(Source records)
--- --- ---

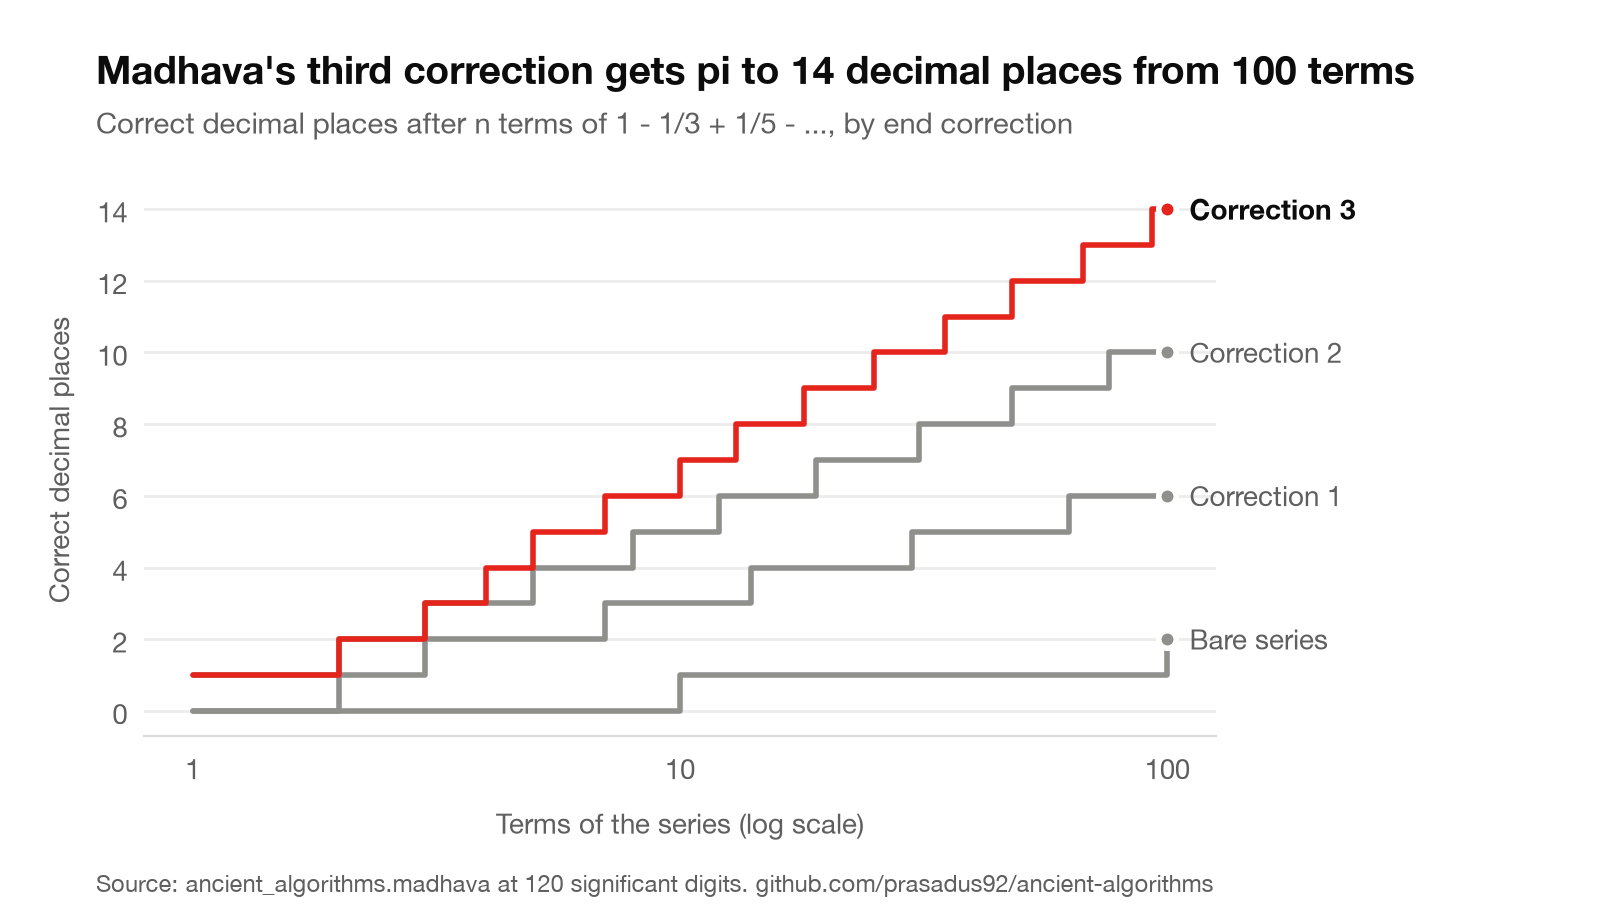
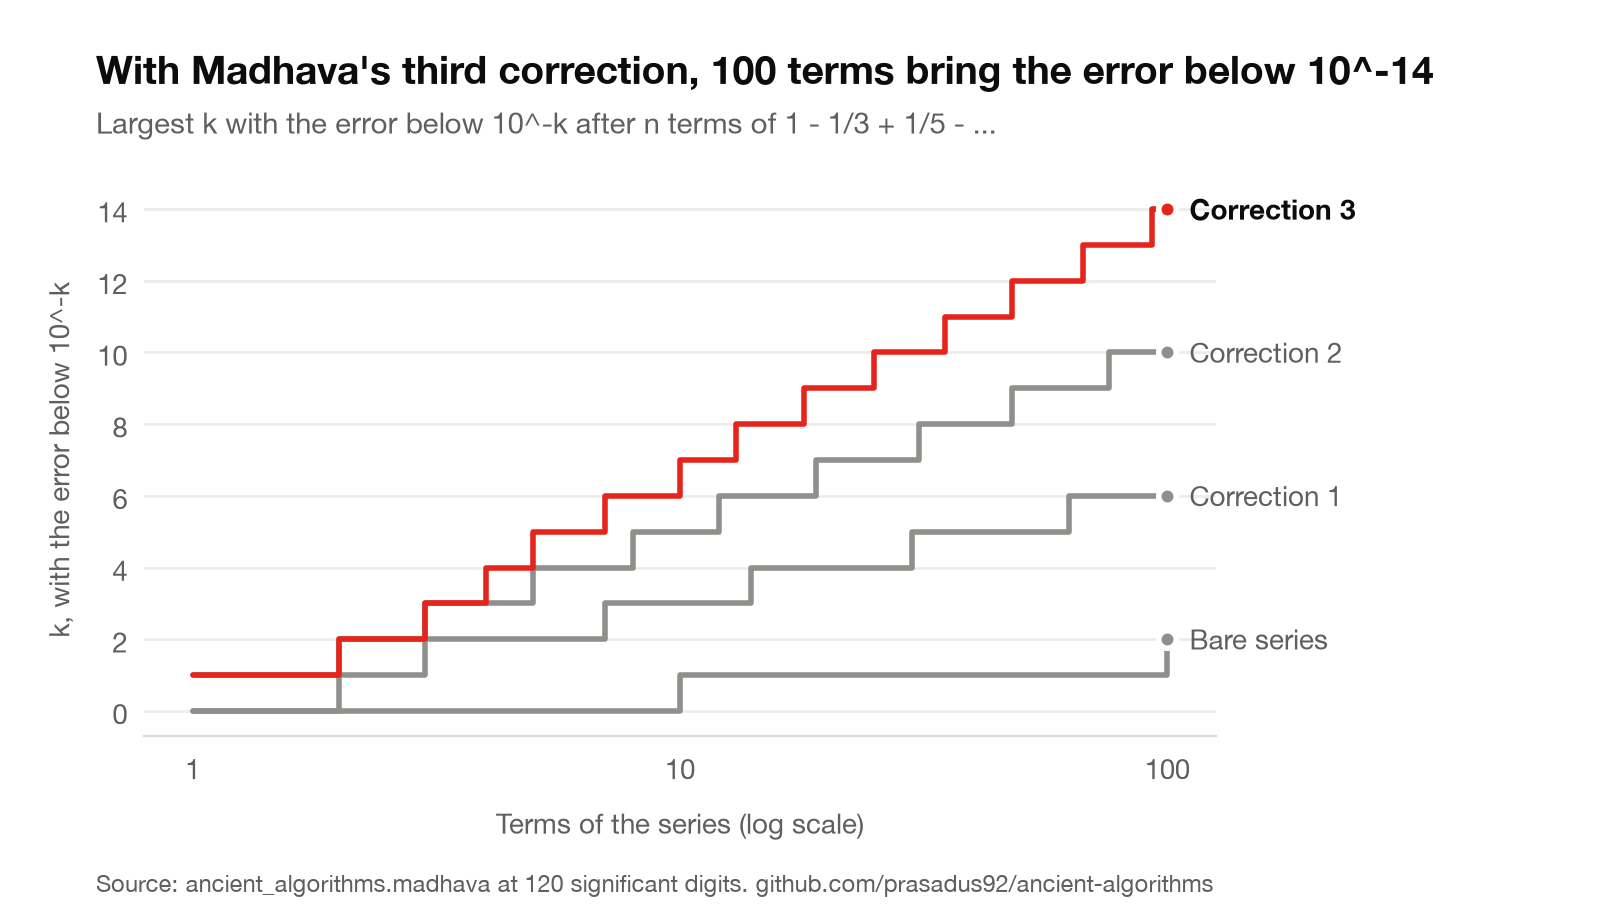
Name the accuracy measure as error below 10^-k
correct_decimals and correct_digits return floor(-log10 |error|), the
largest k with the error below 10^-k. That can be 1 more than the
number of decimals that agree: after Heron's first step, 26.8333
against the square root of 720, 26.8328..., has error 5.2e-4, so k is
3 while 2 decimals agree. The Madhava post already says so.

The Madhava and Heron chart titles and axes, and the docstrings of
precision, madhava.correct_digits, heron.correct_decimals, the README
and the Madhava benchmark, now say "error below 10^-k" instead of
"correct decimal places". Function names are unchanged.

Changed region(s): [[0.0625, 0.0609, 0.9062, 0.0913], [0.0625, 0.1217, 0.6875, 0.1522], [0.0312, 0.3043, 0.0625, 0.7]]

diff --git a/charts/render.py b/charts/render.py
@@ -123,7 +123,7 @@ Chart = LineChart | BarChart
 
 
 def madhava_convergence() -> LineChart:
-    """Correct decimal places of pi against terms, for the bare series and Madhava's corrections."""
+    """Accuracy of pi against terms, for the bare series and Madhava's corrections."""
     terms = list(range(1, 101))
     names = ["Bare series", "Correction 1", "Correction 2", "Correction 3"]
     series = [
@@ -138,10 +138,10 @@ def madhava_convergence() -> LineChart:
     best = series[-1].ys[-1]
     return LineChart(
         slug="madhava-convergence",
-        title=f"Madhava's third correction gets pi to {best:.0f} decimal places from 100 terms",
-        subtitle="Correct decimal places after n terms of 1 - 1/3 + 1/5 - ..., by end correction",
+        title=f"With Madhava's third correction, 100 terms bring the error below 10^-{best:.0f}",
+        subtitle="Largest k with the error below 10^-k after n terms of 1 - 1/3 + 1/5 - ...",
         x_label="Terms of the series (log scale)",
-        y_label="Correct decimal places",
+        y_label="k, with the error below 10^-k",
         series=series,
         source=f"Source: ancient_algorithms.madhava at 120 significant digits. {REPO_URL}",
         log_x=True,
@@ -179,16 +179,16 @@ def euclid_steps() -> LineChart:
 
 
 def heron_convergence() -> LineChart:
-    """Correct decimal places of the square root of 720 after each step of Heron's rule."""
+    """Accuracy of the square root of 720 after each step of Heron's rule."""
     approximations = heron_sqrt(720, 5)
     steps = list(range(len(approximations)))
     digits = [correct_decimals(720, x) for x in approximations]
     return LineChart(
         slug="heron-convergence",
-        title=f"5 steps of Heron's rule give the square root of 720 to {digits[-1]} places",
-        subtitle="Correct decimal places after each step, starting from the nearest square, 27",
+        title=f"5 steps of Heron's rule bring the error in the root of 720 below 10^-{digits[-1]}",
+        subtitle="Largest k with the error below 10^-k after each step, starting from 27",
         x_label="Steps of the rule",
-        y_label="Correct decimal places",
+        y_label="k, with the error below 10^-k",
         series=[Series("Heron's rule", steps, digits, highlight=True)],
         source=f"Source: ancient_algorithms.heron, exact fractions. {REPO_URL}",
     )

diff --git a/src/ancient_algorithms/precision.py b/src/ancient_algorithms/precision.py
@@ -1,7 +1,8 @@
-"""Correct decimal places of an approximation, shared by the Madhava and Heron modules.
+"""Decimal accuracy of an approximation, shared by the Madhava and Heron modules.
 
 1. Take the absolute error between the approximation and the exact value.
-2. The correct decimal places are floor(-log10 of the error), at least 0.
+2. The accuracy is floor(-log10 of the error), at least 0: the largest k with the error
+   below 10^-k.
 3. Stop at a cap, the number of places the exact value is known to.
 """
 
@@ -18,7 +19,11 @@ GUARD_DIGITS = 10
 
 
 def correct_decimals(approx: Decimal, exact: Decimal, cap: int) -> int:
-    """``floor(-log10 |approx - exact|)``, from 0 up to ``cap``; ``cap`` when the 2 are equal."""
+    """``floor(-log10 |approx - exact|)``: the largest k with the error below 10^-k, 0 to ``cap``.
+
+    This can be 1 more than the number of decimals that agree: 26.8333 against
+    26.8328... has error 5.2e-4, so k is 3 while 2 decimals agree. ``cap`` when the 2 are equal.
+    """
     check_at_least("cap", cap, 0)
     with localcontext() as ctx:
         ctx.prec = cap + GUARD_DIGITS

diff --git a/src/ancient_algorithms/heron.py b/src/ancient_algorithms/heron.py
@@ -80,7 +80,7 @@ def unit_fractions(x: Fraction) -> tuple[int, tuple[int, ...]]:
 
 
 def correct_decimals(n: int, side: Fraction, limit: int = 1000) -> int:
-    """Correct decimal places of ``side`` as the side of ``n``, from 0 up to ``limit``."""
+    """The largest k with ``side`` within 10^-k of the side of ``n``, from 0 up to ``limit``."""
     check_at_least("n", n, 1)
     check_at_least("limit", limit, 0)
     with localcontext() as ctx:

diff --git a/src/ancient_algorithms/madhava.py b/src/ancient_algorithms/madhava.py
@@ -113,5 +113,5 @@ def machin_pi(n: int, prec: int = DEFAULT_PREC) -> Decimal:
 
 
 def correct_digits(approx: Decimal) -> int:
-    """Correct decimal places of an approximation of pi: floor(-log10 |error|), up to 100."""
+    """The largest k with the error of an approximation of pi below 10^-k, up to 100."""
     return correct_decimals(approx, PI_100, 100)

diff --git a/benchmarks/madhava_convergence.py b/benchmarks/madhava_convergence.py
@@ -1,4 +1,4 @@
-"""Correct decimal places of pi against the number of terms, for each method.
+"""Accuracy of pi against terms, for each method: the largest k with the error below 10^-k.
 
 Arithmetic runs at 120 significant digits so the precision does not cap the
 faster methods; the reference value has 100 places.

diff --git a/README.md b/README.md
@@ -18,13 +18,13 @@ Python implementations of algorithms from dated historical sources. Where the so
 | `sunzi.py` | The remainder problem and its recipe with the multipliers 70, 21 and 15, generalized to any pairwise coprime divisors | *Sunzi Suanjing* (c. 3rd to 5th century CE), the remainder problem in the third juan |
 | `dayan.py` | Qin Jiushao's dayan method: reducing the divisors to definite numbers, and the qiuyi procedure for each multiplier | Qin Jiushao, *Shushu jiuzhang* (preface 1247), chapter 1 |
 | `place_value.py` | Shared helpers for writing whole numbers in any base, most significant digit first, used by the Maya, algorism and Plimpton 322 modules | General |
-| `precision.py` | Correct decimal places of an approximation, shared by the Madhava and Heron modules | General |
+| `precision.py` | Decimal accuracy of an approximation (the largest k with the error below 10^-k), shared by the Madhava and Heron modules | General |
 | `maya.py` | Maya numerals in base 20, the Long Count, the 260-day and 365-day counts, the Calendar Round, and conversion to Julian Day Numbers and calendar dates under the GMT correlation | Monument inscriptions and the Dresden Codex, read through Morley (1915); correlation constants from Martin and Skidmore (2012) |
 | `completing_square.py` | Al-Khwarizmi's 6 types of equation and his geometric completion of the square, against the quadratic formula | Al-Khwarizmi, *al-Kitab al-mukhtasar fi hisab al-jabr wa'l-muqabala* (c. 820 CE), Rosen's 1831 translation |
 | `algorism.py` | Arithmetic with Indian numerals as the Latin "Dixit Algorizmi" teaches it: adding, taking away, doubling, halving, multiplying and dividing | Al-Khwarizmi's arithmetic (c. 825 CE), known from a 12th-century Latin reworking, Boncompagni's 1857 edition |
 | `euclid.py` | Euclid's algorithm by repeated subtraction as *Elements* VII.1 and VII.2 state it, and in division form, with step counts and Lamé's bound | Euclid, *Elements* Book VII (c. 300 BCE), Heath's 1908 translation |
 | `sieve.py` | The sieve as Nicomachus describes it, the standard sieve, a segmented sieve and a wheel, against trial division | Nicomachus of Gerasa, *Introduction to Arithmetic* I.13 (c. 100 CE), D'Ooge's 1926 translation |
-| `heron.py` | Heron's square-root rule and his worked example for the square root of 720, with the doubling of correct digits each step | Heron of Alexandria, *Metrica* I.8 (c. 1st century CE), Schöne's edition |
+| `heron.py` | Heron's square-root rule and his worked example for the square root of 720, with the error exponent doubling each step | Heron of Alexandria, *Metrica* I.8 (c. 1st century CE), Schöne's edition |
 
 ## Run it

--- --- ---

» Problem
Repeat verbatim the lines between the start of the data and the line containing "places after n", both ends included, omitting all pictures.

» Answer to this task
Name the accuracy measure as error below 10^-k
correct_decimals and correct_digits return floor(-log10 |error|), the
largest k with the error below 10^-k. That can be 1 more than the
number of decimals that agree: after Heron's first step, 26.8333
against the square root of 720, 26.8328..., has error 5.2e-4, so k is
3 while 2 decimals agree. The Madhava post already says so.

The Madhava and Heron chart titles and axes, and the docstrings of
precision, madhava.correct_digits, heron.correct_decimals, the README
and the Madhava benchmark, now say "error below 10^-k" instead of
"correct decimal places". Function names are unchanged.

Changed region(s): [[0.0625, 0.0609, 0.9062, 0.0913], [0.0625, 0.1217, 0.6875, 0.1522], [0.0312, 0.3043, 0.0625, 0.7]]

diff --git a/charts/render.py b/charts/render.py
@@ -123,7 +123,7 @@ Chart = LineChart | BarChart
 
 
 def madhava_convergence() -> LineChart:
-    """Correct decimal places of pi against terms, for the bare series and Madhava's corrections."""
+    """Accuracy of pi against terms, for the bare series and Madhava's corrections."""
     terms = list(range(1, 101))
     names = ["Bare series", "Correction 1", "Correction 2", "Correction 3"]
     series = [
@@ -138,10 +138,10 @@ def madhava_convergence() -> LineChart:
     best = series[-1].ys[-1]
     return LineChart(
         slug="madhava-convergence",
-        title=f"Madhava's third correction gets pi to {best:.0f} decimal places from 100 terms",
-        subtitle="Correct decimal places after n terms of 1 - 1/3 + 1/5 - ..., by end correction",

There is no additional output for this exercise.